Several fight clubs were created in the United States due to the popularity of the film. A Gentleman’s Fight Club was established in Menlo Park in 2000, with participants coming mainly from the high-tech industry. Teenagers have founded Fight Clubs in Texas, New Jersey, Washington and Alaska, posting videos of their fights on the Internet. In 2006, a high school student was seriously injured in a fight in Arlington and the police investigation led to the arrest of six teenagers. An unauthorized fighting club has also been established at Princeton University, with fights taking place on campus. In 2009, a Manhattan teenager was arrested for detonating a homemade device in front of a Starbucks café on the Upper East Side, causing some property damage, in an attempt to replicate a “Project Chaos” action.
The film is ranked 10th in the Internet Movie Database’s Top 250 Films, based on audience votes, with an average rating of ⁄10. In 2008, Empire magazine ranked it 10th in its list of the 500 greatest films of all time. The same year, Tyler Durden’s character was ranked first in the list of the 100 best movie characters, according to Empire. In 2007, the line “The first rule of Fight Club is: it is forbidden to talk about Fight Club” was ranked by Première at the 27th place of its list of the 100 best lines in cinema.
In 2012, Anonymous, in its “Mayhem Project 2012”, used Tyler as the name for its “decentralized WikiLeaks” project. On September 30, 2014, the satirical show Les Guignols de l’Info takes up the theme of Fight Club, featuring the French Prime Minister Manuel Valls, who takes over the role of Tyler Durden, the Minister of Economy and Finance Michel Sapin, in the grip of the bad unemployment figures, who takes over the role of the insurance expert, and suggests that he go, the same evening, to the basement of the Hôtel de Matignon, where he discovers all the government ministers who are supposed to be there to let off steam and relieve their stress.
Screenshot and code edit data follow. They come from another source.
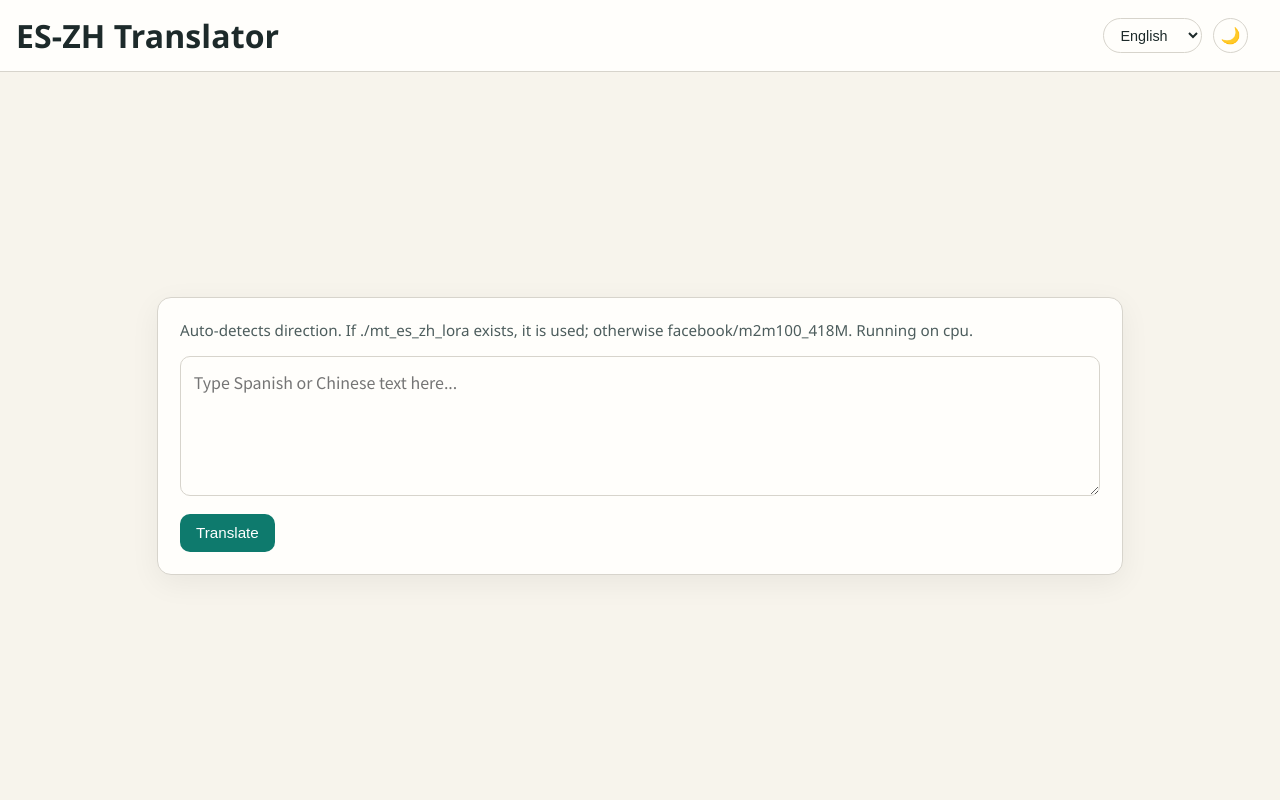
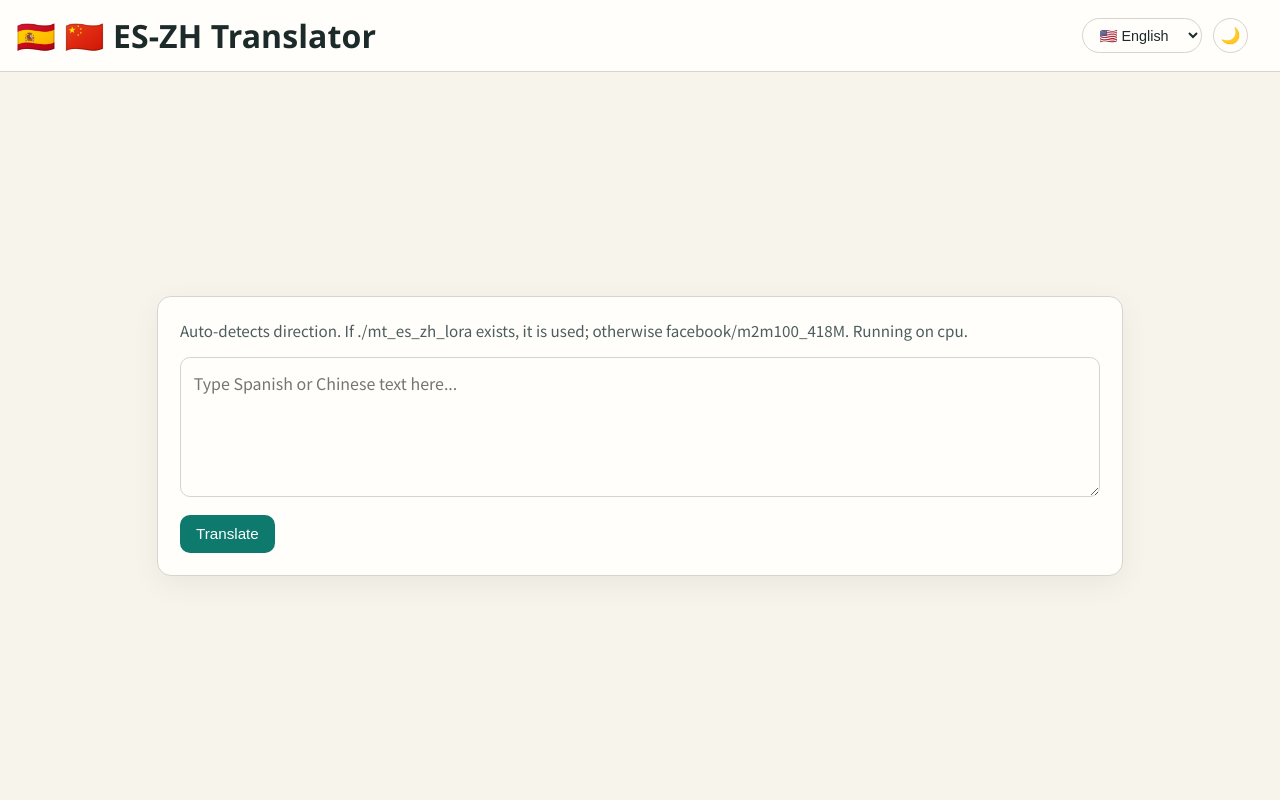
Before and after one commit to davidfvaquero/es-zh_translation, a Flask app: page / in a window 1280 px wide. Run offline with Flask 3, Linux system fonts and the light colour scheme.

Commit message:
Improve header i18n and CJK typography in translator UI

```diff
--- a/src/es_zh_translation/templates/index.html
+++ b/src/es_zh_translation/templates/index.html
@@ -6,7 +6,7 @@
   <title>ES ↔ ZH Translator</title>
   <link rel="preconnect" href="https://fonts.googleapis.com">
   <link rel="preconnect" href="https://fonts.gstatic.com" crossorigin>
-  <link href="https://fonts.googleapis.com/css2?family=Noto+Sans+SC:wght@400;500;700&display=swap" rel="stylesheet">
+  <link href="https://fonts.googleapis.com/css2?family=Noto+Sans+SC:wght@400;500;700&family=Noto+Serif+SC:wght@400;600&display=swap" rel="stylesheet">
   <style>
     :root {
       --bg: #f7f4ec;
@@ -17,8 +17,9 @@
       --danger: #8d2727;
       --muted: #4d5d5d;
       --font-ui: "Avenir Next", "Segoe UI", "Helvetica Neue", Arial, sans-serif;
-      --font-cjk: "Noto Sans SC", "Source Han Sans SC", "PingFang SC", "Hiragino Sans GB",
-        "Microsoft YaHei", "WenQuanYi Micro Hei", "SimSun", sans-serif;
+      --font-cjk: "Noto Serif SC", "Noto Sans SC", "Source Han Serif SC", "Songti SC",
+        "Source Han Sans SC", "PingFang SC", "Hiragino Sans GB", "Microsoft YaHei",
+        "WenQuanYi Micro Hei", "SimSun", serif;
     }
     :root[data-theme="dark"] {
       --bg: #101615;
@@ -119,6 +120,7 @@
       margin: 0 0 1rem;
       color: var(--muted);
       font-size: 0.95rem;
+      font-family: var(--font-cjk);
     }
     .theme-btn {
       background: transparent;
@@ -150,6 +152,9 @@
       margin-bottom: 0.8rem;
       background: transparent;
       color: var(--ink);
+    }
+    textarea::placeholder {
+      font-family: var(--font-cjk);
     }
     button {
       background: var(--accent);
@@ -213,12 +218,12 @@
 </head>
 <body>
   <header class="top-nav">
-    <h1 class="brand">ES-ZH Translator</h1>
+    <h1 class="brand" data-i18n="brand_title">🇪🇸 🇨🇳 ES-ZH Translator</h1>
     <div class="nav-controls">
         <select id="langSelect" class="lang-select" aria-label="Interface language">
-          <option value="en">English</option>
-          <option value="es">Español</option>
-          <option value="zh">中文</option>
+          <option value="en">🇺🇸 English</option>
+          <option value="es">🇪🇸 Español</option>
+          <option value="zh">🇨🇳 中文</option>
         </select>
         <button class="theme-btn" id="themeToggle" type="button" aria-label="Toggle theme">🌙</button>
     </div>
@@ -258,6 +263,8 @@
       const initial = saved || (prefersDark ? "dark" : "light");
       const i18n = {
         en: {
+          brand_title: "🇪🇸 🇨🇳 ES-ZH Translator",
+          tab_title: "ES ↔ ZH Translator",
           page_title: "Spanish ↔ Chinese Translator",
           meta_line: "Auto-detects direction. If {{output_dir}} exists, it is used; otherwise {{model}}. Running on {{device}}.",
           input_placeholder: "Type Spanish or Chinese text here...",
@@ -265,6 +272,8 @@
           output_title: "Output"
         },
         es: {
+          brand_title: "🇪🇸 🇨🇳 Traductor ES-ZH",
+          tab_title: "Traductor ES ↔ ZH",
           page_title: "Traductor Español ↔ Chino",
           meta_line: "Detecta la dirección automáticamente. Si existe {{output_dir}}, se usa; si no, {{model}}. Ejecutándose en {{device}}.",
           input_placeholder: "Escribe texto en español o chino...",
@@ -272,6 +281,8 @@
           output_title: "Resultado"
         },
         zh: {
+          brand_title: "🇪🇸 🇨🇳 西中翻译器",
+          tab_title: "西语 ↔ 中文 翻译器",
           page_title: "西班牙语 ↔ 中文 翻译器",
           meta_line: "自动检测翻译方向。如果 {{output_dir}} 存在则使用它，否则使用 {{model}}。当前设备：{{device}}。",
           input_placeholder: "请输入西班牙语或中文文本...",
@@ -300,6 +311,8 @@
 
       function applyLanguage(lang) {
         const pack = i18n[lang] || i18n.en;
+        document.documentElement.lang = lang;
+        document.title = pack.tab_title || "ES ↔ ZH Translator";
         document.querySelectorAll("[data-i18n]").forEach((el) => {
           const key = el.getAttribute("data-i18n");
           const value = pack[key];
```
The film is cited as one of the main influences of the television series Mr. Robot, especially through its anti-consumerist message and the psychological disorder suffered by its main character.